> _Exercise prompt_
Go line by line through the data below and count those that hold "쉐어라서". Return only the number.
(The data)
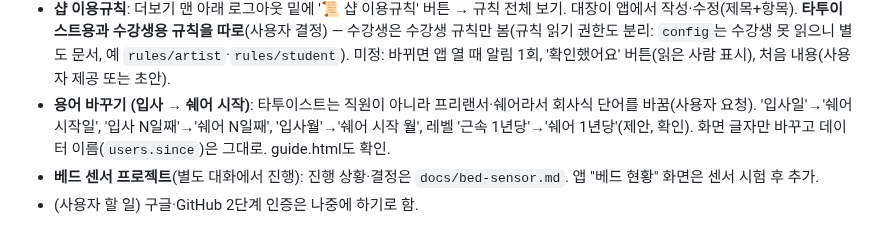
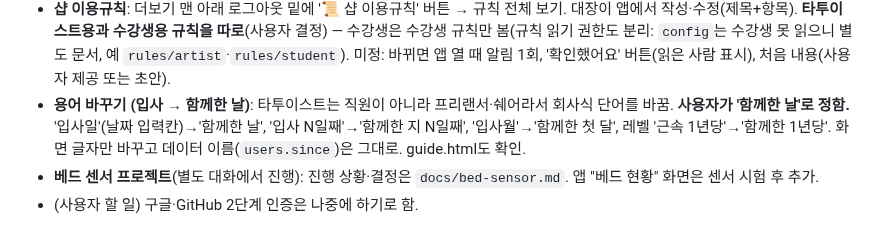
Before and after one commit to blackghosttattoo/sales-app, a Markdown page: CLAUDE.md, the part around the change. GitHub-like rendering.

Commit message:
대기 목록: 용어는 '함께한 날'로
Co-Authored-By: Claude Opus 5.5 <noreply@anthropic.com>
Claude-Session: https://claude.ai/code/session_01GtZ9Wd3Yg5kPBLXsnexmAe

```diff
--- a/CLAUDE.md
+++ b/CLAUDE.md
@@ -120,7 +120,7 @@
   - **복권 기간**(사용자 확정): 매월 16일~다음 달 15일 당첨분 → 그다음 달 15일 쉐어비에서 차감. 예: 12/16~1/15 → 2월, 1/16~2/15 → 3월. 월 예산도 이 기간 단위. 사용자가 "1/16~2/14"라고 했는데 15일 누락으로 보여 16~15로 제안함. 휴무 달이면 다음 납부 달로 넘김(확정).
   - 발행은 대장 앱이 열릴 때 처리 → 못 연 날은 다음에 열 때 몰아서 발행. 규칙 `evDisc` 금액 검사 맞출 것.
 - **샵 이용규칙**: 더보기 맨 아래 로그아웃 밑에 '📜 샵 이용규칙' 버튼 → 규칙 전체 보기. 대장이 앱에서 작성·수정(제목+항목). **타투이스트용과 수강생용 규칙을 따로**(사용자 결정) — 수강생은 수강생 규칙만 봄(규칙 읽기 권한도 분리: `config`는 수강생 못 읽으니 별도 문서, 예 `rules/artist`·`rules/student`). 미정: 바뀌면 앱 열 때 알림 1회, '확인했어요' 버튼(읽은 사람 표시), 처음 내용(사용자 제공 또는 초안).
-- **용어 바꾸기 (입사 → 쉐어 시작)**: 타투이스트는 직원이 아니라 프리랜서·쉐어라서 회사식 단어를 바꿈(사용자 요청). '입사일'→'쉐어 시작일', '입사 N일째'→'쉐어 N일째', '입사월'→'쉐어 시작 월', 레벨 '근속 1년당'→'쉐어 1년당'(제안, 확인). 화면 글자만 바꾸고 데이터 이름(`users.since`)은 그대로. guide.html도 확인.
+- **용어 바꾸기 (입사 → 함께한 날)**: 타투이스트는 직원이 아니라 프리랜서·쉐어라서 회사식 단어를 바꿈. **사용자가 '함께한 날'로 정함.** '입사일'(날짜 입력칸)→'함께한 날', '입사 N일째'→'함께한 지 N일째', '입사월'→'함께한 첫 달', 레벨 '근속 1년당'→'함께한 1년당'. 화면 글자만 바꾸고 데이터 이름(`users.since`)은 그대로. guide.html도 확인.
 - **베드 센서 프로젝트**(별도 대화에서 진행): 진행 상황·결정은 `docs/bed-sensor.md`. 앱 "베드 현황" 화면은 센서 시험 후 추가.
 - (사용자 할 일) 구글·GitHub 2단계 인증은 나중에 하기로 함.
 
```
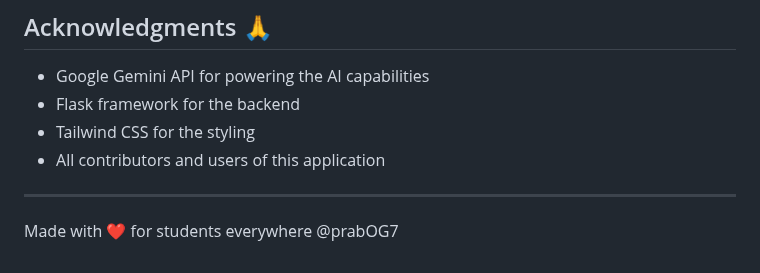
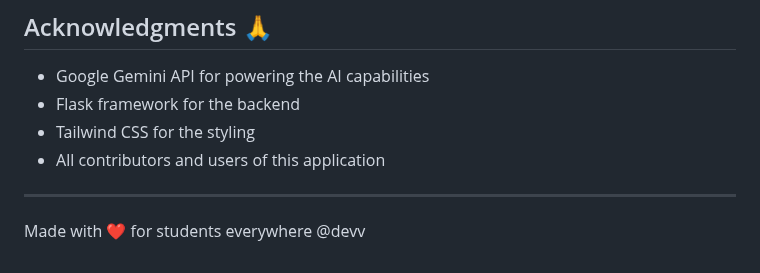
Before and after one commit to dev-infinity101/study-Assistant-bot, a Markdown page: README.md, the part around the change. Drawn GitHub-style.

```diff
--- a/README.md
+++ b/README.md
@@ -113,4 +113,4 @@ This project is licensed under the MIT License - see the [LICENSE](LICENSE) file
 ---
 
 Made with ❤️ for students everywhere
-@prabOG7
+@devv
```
(End The data)
> _Written solution_
2